Jamie Feldman is a journalist, essayist and content creator. After building a byline as a lifestyle editor for HuffPost, her articles and editorials have since appeared in Cosmopolitan, Betches, Nylon, Bustle, Parade, and Well+Good. Her journey out of credit card debt, which she chronicles on TikTok, has amassed a loyal social media following.
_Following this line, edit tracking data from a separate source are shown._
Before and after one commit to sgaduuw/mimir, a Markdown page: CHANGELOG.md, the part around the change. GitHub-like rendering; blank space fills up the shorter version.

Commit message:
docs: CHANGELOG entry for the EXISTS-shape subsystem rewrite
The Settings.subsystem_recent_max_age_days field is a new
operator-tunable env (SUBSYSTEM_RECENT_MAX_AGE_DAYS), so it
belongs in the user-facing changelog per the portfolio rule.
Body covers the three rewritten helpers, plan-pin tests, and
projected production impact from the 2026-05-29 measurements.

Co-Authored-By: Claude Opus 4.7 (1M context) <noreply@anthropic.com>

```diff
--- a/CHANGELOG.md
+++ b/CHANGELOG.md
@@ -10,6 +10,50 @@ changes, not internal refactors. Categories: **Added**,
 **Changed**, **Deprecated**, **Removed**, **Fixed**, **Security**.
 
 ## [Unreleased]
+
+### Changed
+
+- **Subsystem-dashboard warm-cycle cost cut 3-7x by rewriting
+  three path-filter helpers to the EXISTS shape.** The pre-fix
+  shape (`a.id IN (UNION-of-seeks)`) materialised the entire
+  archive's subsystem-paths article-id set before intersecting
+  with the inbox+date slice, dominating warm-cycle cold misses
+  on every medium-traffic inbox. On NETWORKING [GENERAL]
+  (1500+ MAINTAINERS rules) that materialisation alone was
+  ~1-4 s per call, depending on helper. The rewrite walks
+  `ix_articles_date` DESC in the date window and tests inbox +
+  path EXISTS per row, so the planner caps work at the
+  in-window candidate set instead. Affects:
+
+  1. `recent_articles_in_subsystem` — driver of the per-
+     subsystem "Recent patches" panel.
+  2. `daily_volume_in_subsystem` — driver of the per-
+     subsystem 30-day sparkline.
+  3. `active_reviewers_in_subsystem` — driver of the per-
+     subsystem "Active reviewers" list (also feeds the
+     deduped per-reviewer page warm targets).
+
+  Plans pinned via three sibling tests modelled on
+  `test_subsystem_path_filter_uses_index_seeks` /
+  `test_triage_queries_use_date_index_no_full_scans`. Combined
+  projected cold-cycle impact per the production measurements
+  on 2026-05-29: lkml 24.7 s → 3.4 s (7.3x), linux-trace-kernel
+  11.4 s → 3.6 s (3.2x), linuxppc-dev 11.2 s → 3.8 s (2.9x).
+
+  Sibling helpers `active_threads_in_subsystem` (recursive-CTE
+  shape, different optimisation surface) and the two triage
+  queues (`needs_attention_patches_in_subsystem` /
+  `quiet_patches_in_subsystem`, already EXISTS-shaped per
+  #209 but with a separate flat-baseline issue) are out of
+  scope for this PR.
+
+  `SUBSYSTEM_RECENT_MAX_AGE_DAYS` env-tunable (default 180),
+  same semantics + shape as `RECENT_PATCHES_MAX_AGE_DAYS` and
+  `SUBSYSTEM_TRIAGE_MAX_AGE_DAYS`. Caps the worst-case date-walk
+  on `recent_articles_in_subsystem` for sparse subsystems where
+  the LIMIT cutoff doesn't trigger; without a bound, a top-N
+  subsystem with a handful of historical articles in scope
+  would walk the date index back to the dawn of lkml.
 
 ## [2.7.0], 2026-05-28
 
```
Her story has been featured in Fortune, Business Insider and on The Today Show, NBC Nightly News, CBS News, and NPR. She is currently producing a podcast on the same topic and living in Brooklyn, New York. 

With contributions from